A national survey conducted in 2020 by Public Opinion Strategies and Hart Research Associates in conjunction with The Pew Charitable Trusts shows:

  • Eighty-one percent of adults support increased access to health information for patients and providers.
  • More than two-thirds of adults want their clinicians to exchange some health information that federal data-sharing polices don’t currently require, such as advanced care plans or end-of-life preferences, images (such as X-rays), and family medical histories.
  • Most Americans want their data to be both more accessible and better protected. For example, although most respondents want to use apps on smartphones, tablets, and computers to access their health information, those who expressed serious privacy concerns nearly doubled—from 35% to 62%—when they were told that federal privacy protections do not cover data stored on apps. Many said that extending these laws could help alleviate their apprehension.
  • Across political party lines, most adults—82% of Democrats, 66% of independents, and 51% of Republicans—support additional federal measures to improve the accurate exchange of records between health care providers.
  • About 4 in 10 survey respondents said the coronavirus pandemic made them more likely to support efforts that enable data-sharing among a patient’s providers and let people download their personal data from EHRs to apps on smartphones and other devices.
  • By a roughly 2-to-1 margin, respondents were comfortable with their health providers scanning patient fingerprints or assigning individuals a unique number or code to ensure that different EHR systems correctly match records for the same person, a long-standing challenge of data exchange.

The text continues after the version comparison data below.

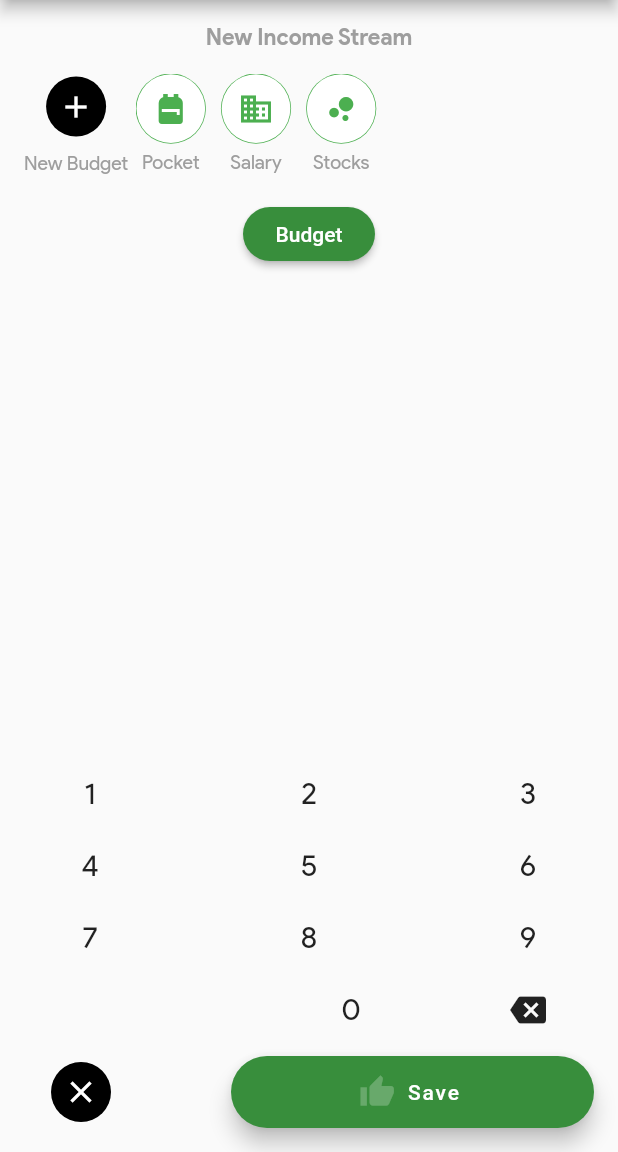
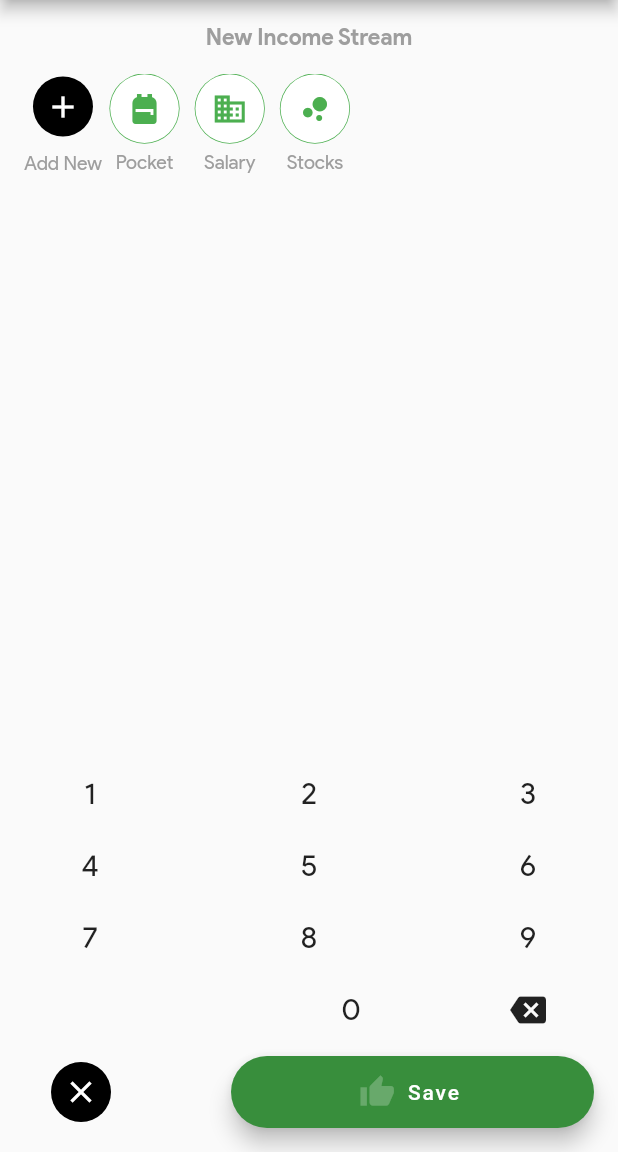
Before and after one commit to tirus-bot/expense_manager, a Flutter app: the screen it shows after launch, after a tap on the "edit" icon, on a phone screen of 412 x 824 dp, the part 84-1236 px from its top. Run offline on Flutter 3.47's test engine with Material 2 defaults, Android fonts, the phone set to English and light mode, and no system bars; our stand-ins replace flutter_slidable, modal_bottom_sheet; missing offline and left inert: function_tree; Roboto replaces fonts that are missing (Prouct Sans).

Commit message:
Unneeded budget widget

```diff
--- a/lib/screens/expense_page.dart
+++ b/lib/screens/expense_page.dart
@@ -1,4 +1,3 @@
-import 'package:expense_managerr/screens/custom_dialog_box.dart';
 import 'package:flutter/material.dart';
 import 'package:expense_managerr/components/category.dart';
 import 'package:expense_managerr/constants.dart';
@@ -238,7 +237,7 @@ class _ExpensePageState extends State<ExpensePage> {
                           height: 10,
                         ),
                         Text(
-                          'New Budget',
+                          'Add New',
                           style: textNormal,
                         ),
                       ],
@@ -280,18 +279,6 @@ class _ExpensePageState extends State<ExpensePage> {
                   ],
                 ),
               ),
-              SizedBox(
-                height: 13,
-              ),
-              MaterialButton(
-                  shape: StadiumBorder(),
-                  child: Text(
-                    'Budget',
-                    style: TextStyle(
-                        color: Colors.white, fontFamily: 'Prouct Sans'),
-                  ),
-                  color: Colors.green[700],
-                  onPressed: () {}),
               Expanded(
                 child: Column(
                   mainAxisAlignment: MainAxisAlignment.end,
--- a/pubspec.yaml
+++ b/pubspec.yaml
@@ -32,7 +32,7 @@ dependencies:
   intl: ^0.16.1
   flutter_slidable: ^0.5.7
   modal_bottom_sheet: ^2.0.0
-  sqflite: ^1.3.0
+
 
 
 dev_dependencies:
```
Also changed, not shown: pubspec.lock, 1 other file.
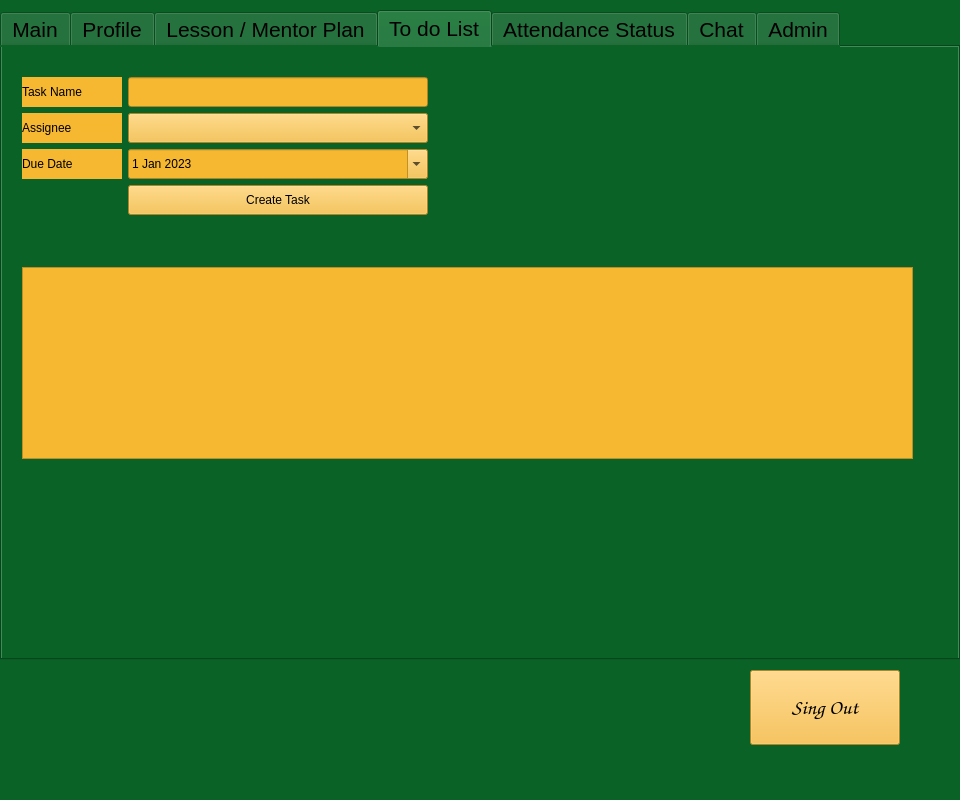
First picture: the form in Teacher_UI/teacher_v1.ui, repository Melike17/school_update, before the edit.
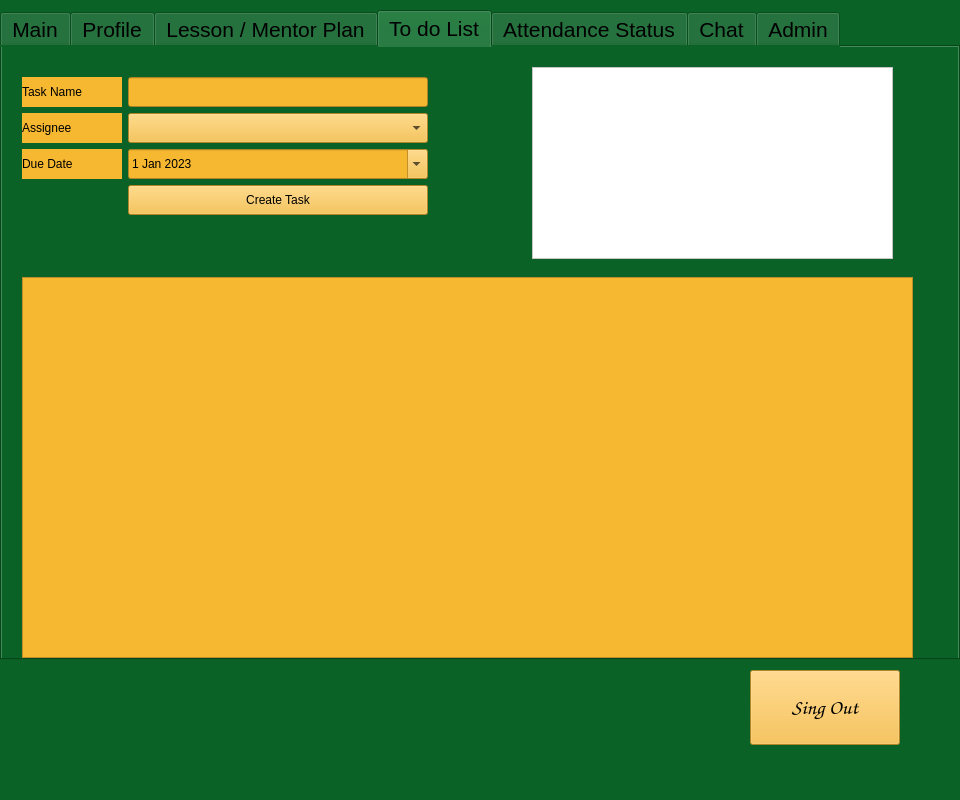
Second picture: the form after the edit. The open tabs and pages were chosen to show the change.

The edit to the form file:
```diff
--- a/Teacher_UI/teacher_v1.ui
+++ b/Teacher_UI/teacher_v1.ui
@@ -968,9 +968,9 @@
       <property name="geometry">
        <rect>
         <x>20</x>
-        <y>220</y>
+        <y>230</y>
         <width>891</width>
-        <height>192</height>
+        <height>381</height>
        </rect>
       </property>
       <property name="styleSheet">
@@ -983,8 +983,8 @@
        <rect>
         <x>20</x>
         <y>30</y>
-        <width>409</width>
-        <height>143</height>
+        <width>471</width>
+        <height>144</height>
        </rect>
       </property>
       <layout class="QFormLayout" name="create_task_form_layout">
@@ -1152,6 +1152,19 @@
        </item>
       </layout>
      </widget>
+     <widget class="QListWidget" name="task_user_list">
+      <property name="geometry">
+       <rect>
+        <x>530</x>
+        <y>20</y>
+        <width>361</width>
+        <height>192</height>
+       </rect>
+      </property>
+      <property name="styleSheet">
+       <string notr="true">background-color: rgb(255, 255, 255)</string>
+      </property>
+     </widget>
     </widget>
     <widget class="QWidget" name="teacher_attendance">
      <attribute name="title">
```
Left out of the diff: 4 changed lines with no effect on the pictures.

Read more about increased support for patient access to EHR systems here.

Public Opinion Strategies